In reading reviews of European restaurants to try to find places to dine, I saw a lot of criticisms of their service.  There seems to be a meme among travelers that Austrian restaurants in particular often have bad service.

I am not sure I can agree with this -- we had a lot of good wait-staff in Austria  But I can say that they had to service a LOT more tables than a typical American waiter.  I don't know what the standard is today, but it used to be that 4-6 tables was the max American restaurants considered that a waitperson could cover and still provide acceptable service.  In Austria, the number was often double that.  I watched one gentleman memorably service almost 20 tables during the busy lunch hour at a museum cafe in Vienna.  I can tell you he was working his butt off but we still had to wait for basic service like ordering or paying our bill or getting our food delivered.

I pair this information with a second factoid from a travel book we read when trying to figure out what tipping policy was over there.  The book, as well as most other sources we consulted, said that tips for waiters in Austria and Germany could be less generous because waiters were paid much more than in the US -- a fact that the source considered a point of superiority over the US for the Europeans.

That may or may not be -- personally, I have never like the US tradition of restaurants outsourcing the paying of their staff to the customers.  But it may well be that these higher wages have their cost in the form of reduced customer service, as restaurants are forced to minimize their higher cost staff to keep prices reasonable.

  • Fred_Z

    In 1970 and forward for 6 years I worked full time in the summer and part time the rest of the year for a restaurant chain as bus boy, then waiter, as well as other odd jobs.

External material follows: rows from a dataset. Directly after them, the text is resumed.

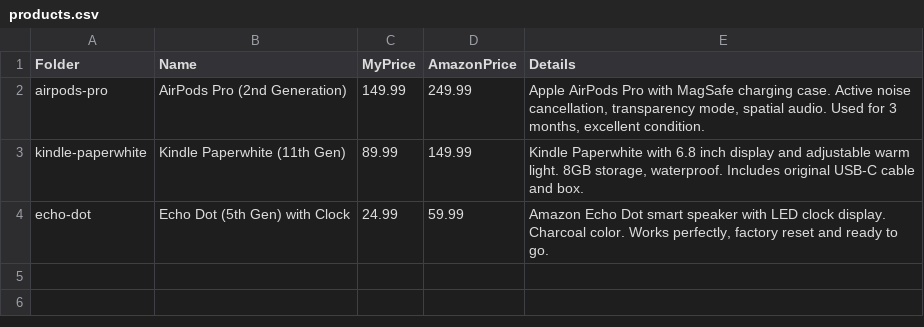
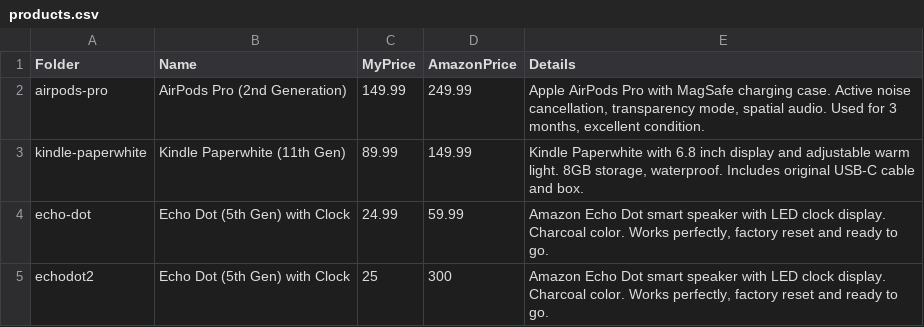
Before and after one commit to philipestevenson-RumHam/RumHaMazon, a CSV file: products.csv, drawn as a sheet; the diff names each change by its address in the sheet, - before the commit and + after, or states it on an @@ line.

```diff
--- a/products.csv
+++ b/products.csv
+row 5: echodot2 | Echo Dot (5th Gen) with Clock | 25 | 300 | Amazon Echo Dot smart speaker with LED clock display. Charcoal color. Works perfectly, factory reset and ready to go.
```
Also changed, not shown: 5 other files.
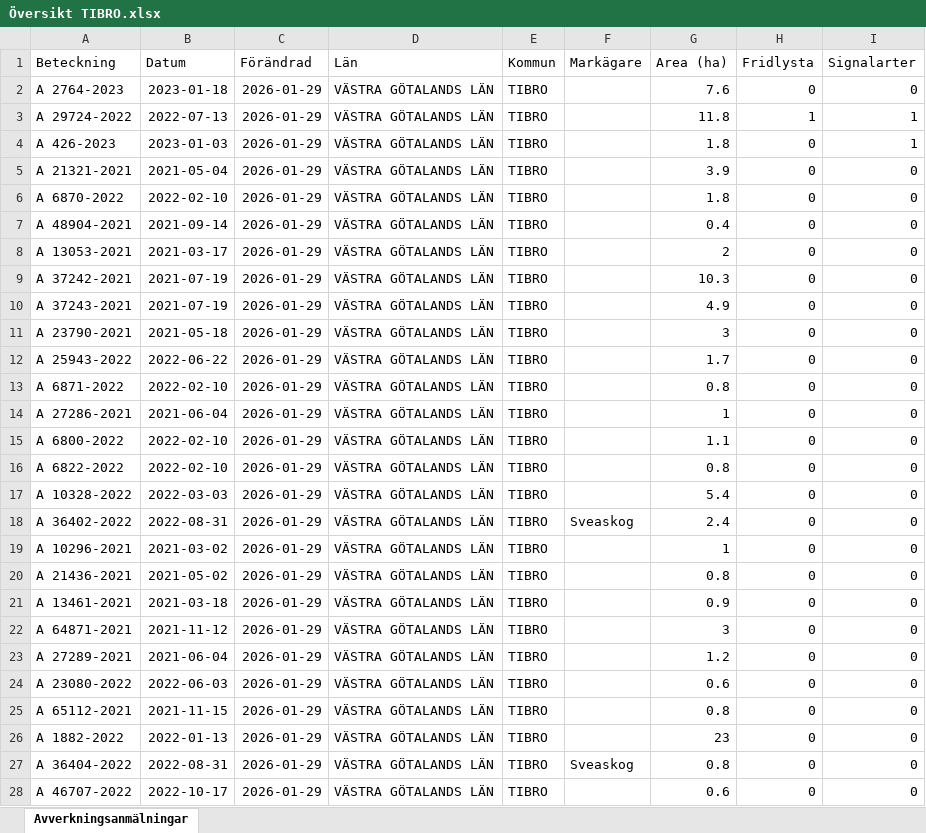
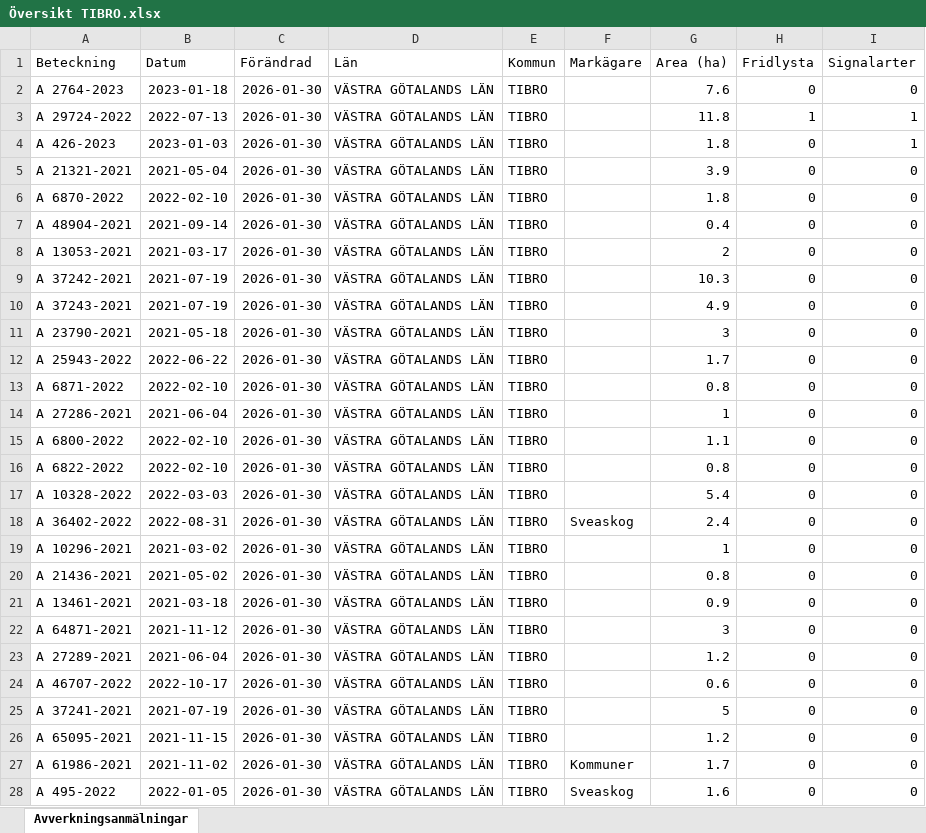
Before and after one commit to klasma/Logging_1472, an Excel workbook: Översikt TIBRO.xlsx, sheet Avverkningsanmälningar, drawn as a sheet; only a part is shown; values as stored, in another font and other column widths than the file's, no borders; the diff covers the shown part only; the diff names each change by its address in the sheet, - before the commit and + after, or states it on an @@ line.

```diff
--- a/Översikt TIBRO.xlsx (sheet Avverkningsanmälningar)
+++ b/Översikt TIBRO.xlsx (sheet Avverkningsanmälningar)
-C2:C28 (Förändrad): 2026-01-29
+C2:C28 (Förändrad): 2026-01-30
-A24 (Beteckning): A 23080-2022
+A24 (Beteckning): A 46707-2022
-B24 (Datum): 2022-06-03
+B24 (Datum): 2022-10-17
-A25 (Beteckning): A 65112-2021
+A25 (Beteckning): A 37241-2021
-B25 (Datum): 2021-11-15
+B25 (Datum): 2021-07-19
-G25 (Area (ha)): 0.8
+G25 (Area (ha)): 5
-A26 (Beteckning): A 1882-2022
+A26 (Beteckning): A 65095-2021
-B26 (Datum): 2022-01-13
+B26 (Datum): 2021-11-15
-G26 (Area (ha)): 23
+G26 (Area (ha)): 1.2
-A27 (Beteckning): A 36404-2022
+A27 (Beteckning): A 61986-2021
-B27 (Datum): 2022-08-31
+B27 (Datum): 2021-11-02
-F27 (Markägare): Sveaskog
+F27 (Markägare): Kommuner
-G27 (Area (ha)): 0.8
+G27 (Area (ha)): 1.7
-A28 (Beteckning): A 46707-2022
+A28 (Beteckning): A 495-2022
-B28 (Datum): 2022-10-17
+B28 (Datum): 2022-01-05
-F28 (Markägare): (empty)
+F28 (Markägare): Sveaskog
-G28 (Area (ha)): 0.6
+G28 (Area (ha)): 1.6
```
Also changed, not shown: 544 edited cells elsewhere in this sheet, artfynd/A 2764-2023 artfynd.xlsx, artfynd/A 29724-2022 artfynd.xlsx, 17 other files.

I thought tipping was a great idea and still do.

    The level of employee bonus should be determined by the employee's immediate supervisor. I would get decent tips even if the kitchen was slow if I came by frequently to let the guests know that and offer them something - another drink, more water some bread.

    The general manager of 4 of the restaurants located within a block of each other, all operating under different names, kept track of tips by employee. Staff shared tips in some proportion I don't remember but the GM looked very hard at what both the high and low tipees were up to. Tip income was great management information.

    I loved waiting, must be in the blood, both my dad and paternal granddad waited for many years back in Germany, and they loved it too.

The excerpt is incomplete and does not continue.